Perception is the only barrier to overcome when it comes to developing sustainable packaging says Andrew. “There is a belief that developing more sustainable packaging is a threat to creativity. To address this we are aiming to alert our designers and marketers to the possibilities achievable from devel-oping better products.”

An example of Boots’ work in sustainable packaging design is its own-brand fragrance gift sets that have had materials progressively reduced over the last two years, while giving the product a more stylish appearance.

“The number of materials used to make the pack has been reduced, improving recyclability and the overall packaging weight has decreased by 10%,” says Andrew. “The new design for Christmas 2003 will see a further reduction in packaging, giving an overall material saving of 20%.”

Incorporating recycled materials into packaging is another matter, with obstacles relating to cost, regulation, availability and image. “The solution, in general, lies with packaging manufacturers to develop packs using recycled materials which are novel, appealing, technically good and cost-effective.
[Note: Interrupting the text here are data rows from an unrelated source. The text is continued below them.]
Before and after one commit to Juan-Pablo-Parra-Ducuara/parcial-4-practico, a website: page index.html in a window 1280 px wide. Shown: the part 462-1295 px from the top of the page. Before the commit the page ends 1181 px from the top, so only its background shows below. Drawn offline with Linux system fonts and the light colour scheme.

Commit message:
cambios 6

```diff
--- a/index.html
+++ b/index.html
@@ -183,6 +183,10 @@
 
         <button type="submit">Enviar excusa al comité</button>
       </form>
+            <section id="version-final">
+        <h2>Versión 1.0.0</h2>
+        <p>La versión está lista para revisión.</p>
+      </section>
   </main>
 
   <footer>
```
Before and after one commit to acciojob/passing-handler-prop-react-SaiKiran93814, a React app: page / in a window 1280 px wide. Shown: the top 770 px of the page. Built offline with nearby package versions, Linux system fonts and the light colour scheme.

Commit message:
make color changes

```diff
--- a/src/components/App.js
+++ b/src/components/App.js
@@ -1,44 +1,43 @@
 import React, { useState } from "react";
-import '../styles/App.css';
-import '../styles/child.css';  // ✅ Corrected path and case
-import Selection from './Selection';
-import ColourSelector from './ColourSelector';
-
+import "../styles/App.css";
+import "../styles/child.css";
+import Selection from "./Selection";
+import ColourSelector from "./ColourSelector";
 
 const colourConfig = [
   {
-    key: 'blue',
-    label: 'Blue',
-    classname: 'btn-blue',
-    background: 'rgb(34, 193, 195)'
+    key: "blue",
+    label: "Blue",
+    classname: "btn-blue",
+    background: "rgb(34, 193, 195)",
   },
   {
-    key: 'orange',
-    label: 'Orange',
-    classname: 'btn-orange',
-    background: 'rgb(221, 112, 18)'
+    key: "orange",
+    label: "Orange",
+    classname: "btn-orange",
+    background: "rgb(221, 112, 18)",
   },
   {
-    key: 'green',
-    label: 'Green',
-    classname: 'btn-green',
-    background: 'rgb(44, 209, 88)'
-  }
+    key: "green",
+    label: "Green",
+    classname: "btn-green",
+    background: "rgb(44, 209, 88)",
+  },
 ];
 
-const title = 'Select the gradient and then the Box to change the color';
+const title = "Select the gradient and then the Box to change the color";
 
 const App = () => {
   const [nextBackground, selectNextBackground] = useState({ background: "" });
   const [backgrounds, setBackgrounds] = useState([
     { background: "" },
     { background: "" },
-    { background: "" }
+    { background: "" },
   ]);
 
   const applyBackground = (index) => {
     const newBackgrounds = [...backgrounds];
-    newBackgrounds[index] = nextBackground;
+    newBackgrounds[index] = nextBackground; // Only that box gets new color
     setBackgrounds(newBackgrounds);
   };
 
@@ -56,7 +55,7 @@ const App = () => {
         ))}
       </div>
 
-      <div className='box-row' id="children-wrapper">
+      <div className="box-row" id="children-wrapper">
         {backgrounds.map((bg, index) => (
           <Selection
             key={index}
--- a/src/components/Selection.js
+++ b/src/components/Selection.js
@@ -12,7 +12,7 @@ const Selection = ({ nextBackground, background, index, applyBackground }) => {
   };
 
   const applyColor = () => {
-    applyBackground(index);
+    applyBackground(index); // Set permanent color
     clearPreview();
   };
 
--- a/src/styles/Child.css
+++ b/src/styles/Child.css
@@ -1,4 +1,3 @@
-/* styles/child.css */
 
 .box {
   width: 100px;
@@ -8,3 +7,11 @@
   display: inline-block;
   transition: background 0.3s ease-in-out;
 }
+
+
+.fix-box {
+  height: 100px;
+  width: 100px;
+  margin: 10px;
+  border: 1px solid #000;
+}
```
We are currently investigating possibilities in this area.”

There is much that a packaging supplier can do to help designers and brand owners to deliver sustainable packaging, believes Andrew.

“Packaging suppliers need to be aware of the growing sustainable development issue. For example, the issue of chemicals used in packaging materials is currently high on the agenda. They therefore need to be aware of their supply chain – understanding what goes into the materials and be prepared to work with customers to address the issues.

“Packaging manufacturers should also build sustainable development criteria into their design process and be able to highlight the sustainable value of their components.”

“Considering the sustainability aspects of packaging should be a given part of the brief, not an optional add-on. Above all, new and creative thinking is required.”

Sainsbury is another major multiple that recognises the growing importance of delivering sustainable packaging. Its environmental manager David Catton says that packaging waste and recycling came number one in a recent consumer survey.

Like Boots, it has a policy to minimise packaging wherever possible. It has set itself the target to reduce materials by over 5% by 2005 and has already achieved 9% from its 1995 baseline, helped by the drive to reduce costs and lighter materials from the supply chain. Biodegradable plastics is another area of focus, realised by the introduction of compostable packs into the organic fruit and veg range.

David agrees that the relationship between brand manager and designer is complicated. “You have to decide if you are trying to put more recycled material into packaging, which might create more weight, or if recyclability is a core buying decision.

“What seems to be a straightforward commonsense approach is actually very complicated.

“We are waking up to the things that can make packs more recyclable. This might be clearer pack information, mono materials or a reduction in packaging. The bottom line is that the pack has got to be fit for purpose.”



* Think before using hard to reprocess adhesives, dyes, varnishes and resins

* Avoid over-specification of paper quality

* Avoid mixing materials wherever possible


* Avoid using security tags with self-adhesive

* Make clear that coloured glass (eg red, blue) can be recycled in ‘clear’ bin

* Use more clear glass for imports. Green glass is less necessary for UV light protection as the contents are designed to be drunk young


* Don’t mix PET with PVC as this will contaminate the recyclate

* Simplify materials – think how components can be separated

* Avoid dark plastics that are lower value for recyclers

* Plastics labels and shrink labels are often better than paper

* Choose water and alkaline soluable adhesives for easier label removal